Showing posts with label radar block diagram. Show all posts
Showing posts with label radar block diagram. Show all posts

22 May 2019

RADAR Block Diagram and Working (Bistatic Radar and Monostatic Radar) - Types of RADAR

What is a RADAR?

RADAR stands for "Radio Detection and Ranging" as it uses radio waves (electromagnetic waves) to detect and find the range of an object (target).
The transmitting antenna of the radar transmits radio waves towards the object and analyzes the reflected waves from the target object. After analyzing the reflected waves (echo signal) it can calculate target's distance (range), angle and velocity (if it is moving).
Radars can be classified into two broad categories, based on the number of Antennas used-
Bistatic Radar and Monostatic Radar

Watch the Complete RADAR Video Here

Bistatic RADAR (Block Diagram)

Here you can see the block diagram of Bistatic radar.

Bistatic RADAR Block Diagram
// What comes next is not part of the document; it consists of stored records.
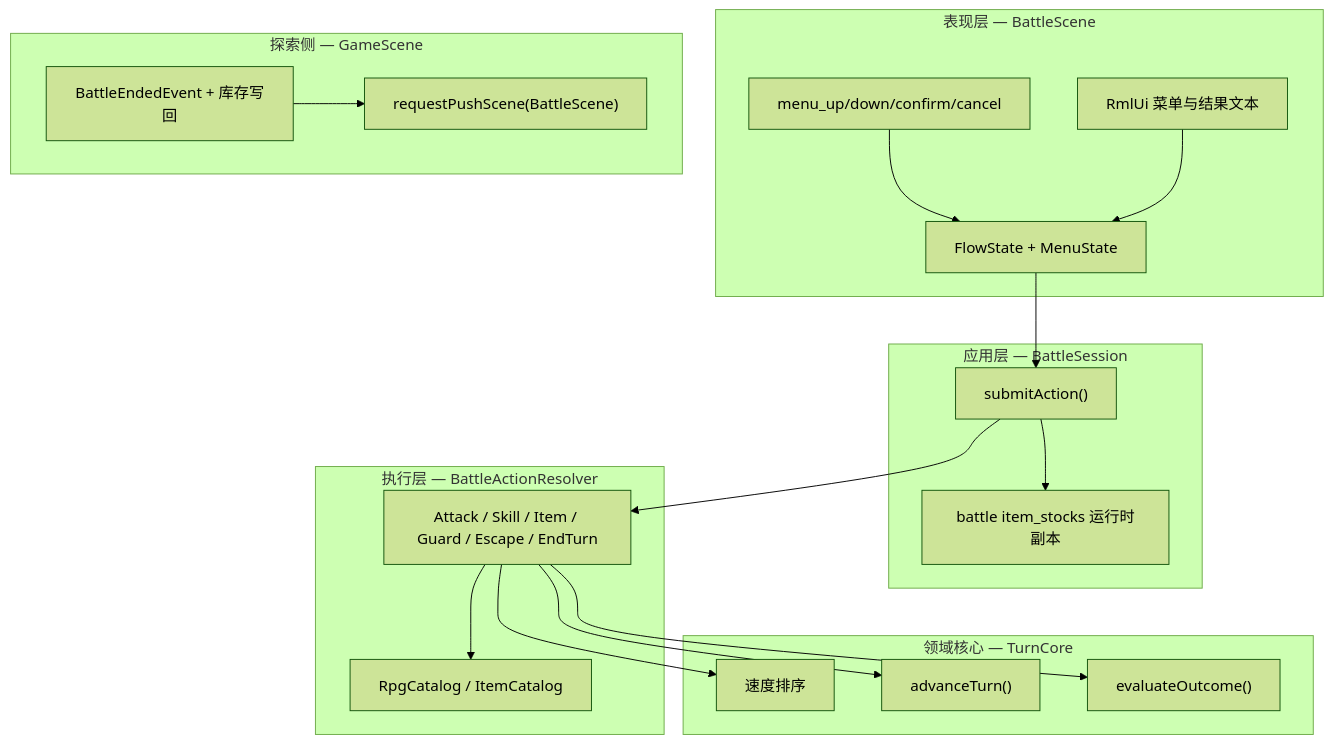
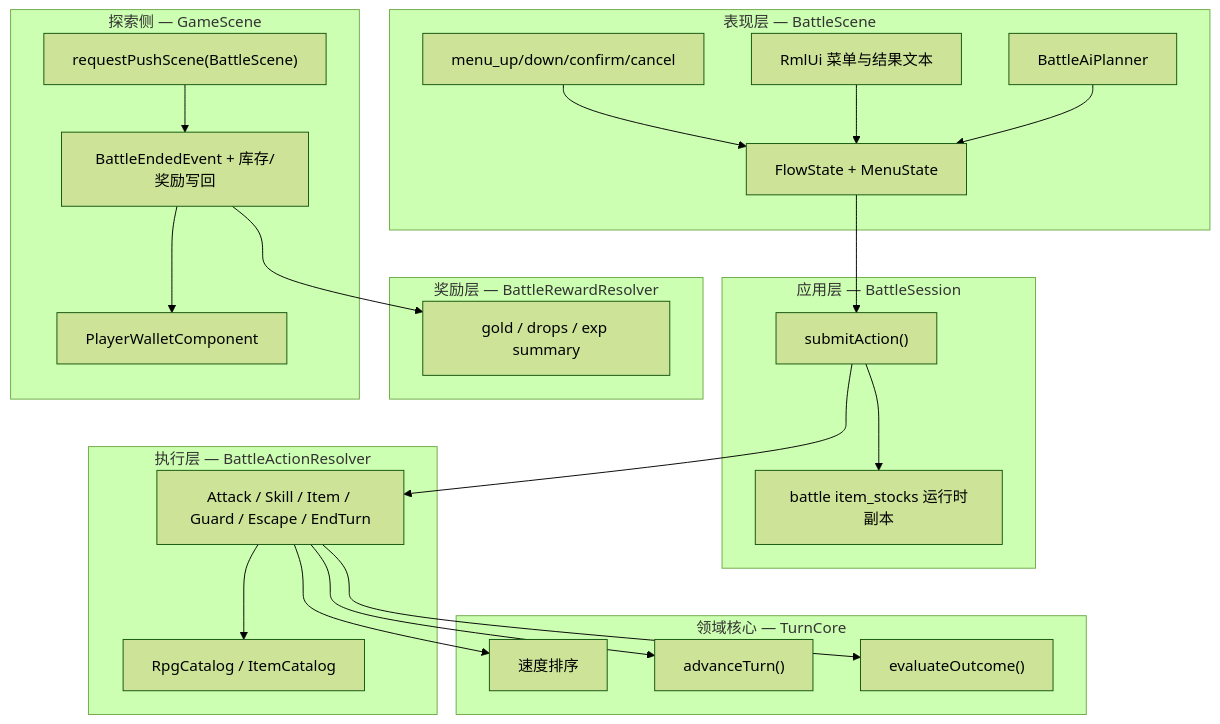
The first of 7 diagrams in docs/gameplay/turn-based-battle.md (WispSnow/TinyFarmRPG), drawn with Mermaid (forest theme) before and after one commit. The commit also changed other lines of this file and 12 other files, not shown here.

````diff
--- a/docs/gameplay/turn-based-battle.md
+++ b/docs/gameplay/turn-based-battle.md
@@ -22,40 +24,49 @@
 ```mermaid
 graph TD
     subgraph "表现层 — BattleScene"
         UI["RmlUi 菜单与结果文本"]
         FSM["FlowState + MenuState"]
         INPUT["menu_up/down/confirm/cancel"]
+        AI["BattleAiPlanner"]
     end
 
     subgraph "应用层 — BattleSession"
         SESSION["submitAction()"]
         STOCKS["battle item_stocks 运行时副本"]
     end
 
     subgraph "执行层 — BattleActionResolver"
         RESOLVE["Attack / Skill / Item / Guard / Escape / EndTurn"]
         CATALOG["RpgCatalog / ItemCatalog"]
     end
 
+    subgraph "奖励层 — BattleRewardResolver"
+        REWARD["gold / drops / exp summary"]
+    end
+
     subgraph "领域核心 — TurnCore"
         ORDER["速度排序"]
         ADV["advanceTurn()"]
         OUTCOME["evaluateOutcome()"]
     end
 
     subgraph "探索侧 — GameScene"
         PUSH["requestPushScene(BattleScene)"]
-        WRITEBACK["BattleEndedEvent + 库存写回"]
+        WRITEBACK["BattleEndedEvent + 库存/奖励写回"]
+        WALLET["PlayerWalletComponent"]
     end
 
     INPUT --> FSM
     UI --> FSM
+    AI --> FSM
     FSM --> SESSION
     SESSION --> STOCKS
     SESSION --> RESOLVE
     RESOLVE --> CATALOG
     RESOLVE --> ORDER
     RESOLVE --> ADV
     RESOLVE --> OUTCOME
-    WRITEBACK --> PUSH
+    WRITEBACK --> REWARD
+    WRITEBACK --> WALLET
+    PUSH --> WRITEBACK
 ```
````
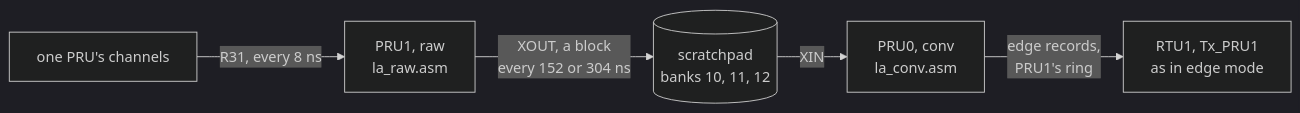
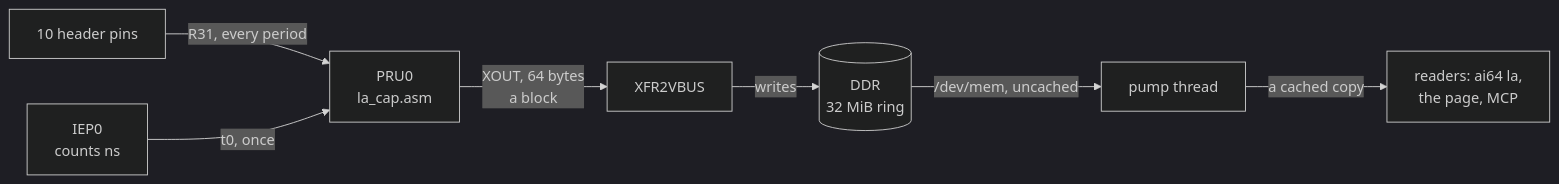
Before and after one commit to kevinacahalan/BeagleBoneAI64-linux-zephyr-pru-c7x-c66x-demo: the diagram in pru/logic_analyzer/README.md, drawn with Mermaid (dark theme). The commit also changed other lines of this file and 11 other files, not shown here.

First line of the commit message:
Logic analyzer docs for PRU0 alone at a chosen rate; jumpers for all 10 channels

````diff
--- a/pru/logic_analyzer/README.md
+++ b/pru/logic_analyzer/README.md
@@ -77,7 +30,9 @@
 ```mermaid
 flowchart LR
-  pins["one PRU's channels"] -->|"R31, every 8 ns"| raw["PRU1, raw<br/>la_raw.asm"]
-  raw -->|"XOUT, a block<br/>every 152 or 304 ns"| spad[("scratchpad<br/>banks 10, 11, 12")]
-  spad -->|"XIN"| conv["PRU0, conv<br/>la_conv.asm"]
-  conv -->|"edge records,<br/>PRU1's ring"| rtu1["RTU1, Tx_PRU1<br/>as in edge mode"]
+  pins["10 header pins"] -->|"R31, every period"| pru0["PRU0<br/>la_cap.asm"]
+  iep["IEP0<br/>counts ns"] -->|"t0, once"| pru0
+  pru0 -->|"XOUT, 64 bytes<br/>a block"| x2v["XFR2VBUS"]
+  x2v -->|"writes"| ddr[("DDR<br/>32 MiB ring")]
+  ddr -->|"/dev/mem, uncached"| pump["pump thread"]
+  pump -->|"a cached copy"| rd["readers: ai64 la,<br/>the page, MCP"]
 ```
````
You can observe in this diagram that, the bistatic  radar contains a radar display, a transmitter and a receiver. Transmitting antenna is attached to the transmitter and receiving antenna is attached to the receiver of the radar. 
The job of the transmitting antenna is to transmit radio waves (electromagnetic waves) towards the target that we want to detect. The target object intercepts some part of the transmitted signal and reflects it back towards the receiving antenna. This receiving signal is known as the echo signal. 
Now the Radar receiver analyses these received signals. The radar display shows the information in the raw form, that needs to be analysed by an skilled person. 
The receiver of the radar must be very sensitive to receive weak signals, as the signals get very weak because of the attenuation of the radio waves in the forward and reverse path.
Also the radar transmitter should have high directivity and gain. Directivity of antenna is it's ability to transmit radiations in a particular direction. It should also have high gain since it has to counter losses in the forward and reverse path (before and after reflection from the target).
Now we will understand why it is known as bistatic radar and how it is different from the monostatic radar.
Actually the bistatic radar uses two antennas for transmission and reception purpose separately, that's why it is known as bistatic radar. 

Monostatic RADAR (Block Diagram)

Monostatic radar is the most commonly used form of the radar. Here you can see the block diagram of monostatic Radar-

Monostatic RADAR Block Diagram

As you can see in this block diagram that monostatic radar uses only one antenna for transmission and reception purpose, that's why it is known as monostatic radar (Mono means single and bi means double).
In this block diagram of monostatic radar you can see that it has an indicator, a transmitter and receiver, a duplexer and a single antenna. Observer that here we have not used two separate antennas as the transmitting antenna and receiving antenna. Only one antenna can function as the transmitting and receiving antenna.
Actually the basic working principle of both types of radars (Bistatic and monostatic) is same with some differences.
The radar transmitter transmits electromagnetic waves (radio waves). At the time of transmission the antenna of the monostatic radar works as the transmitting antenna and when these signals are reflected back (echo signal) from the target, the same antenna works as the receiving antenna. This received signal is analysed by the receiver circuitry and the data is shown on the indicator of the radar. 
Now we will understand the role of the duplexer in the monostatic radar-

Functions of the Radar Duplexer

  • The Radar duplexer makes it possible to use single antenna for transmission and reception purpose.

  • The duplexer helps in protecting the sensitive receiver from the high power transmitter.

  • The radar duplexer keeps the transmitter and receiver separate (isolated) at the time of transmission and reception.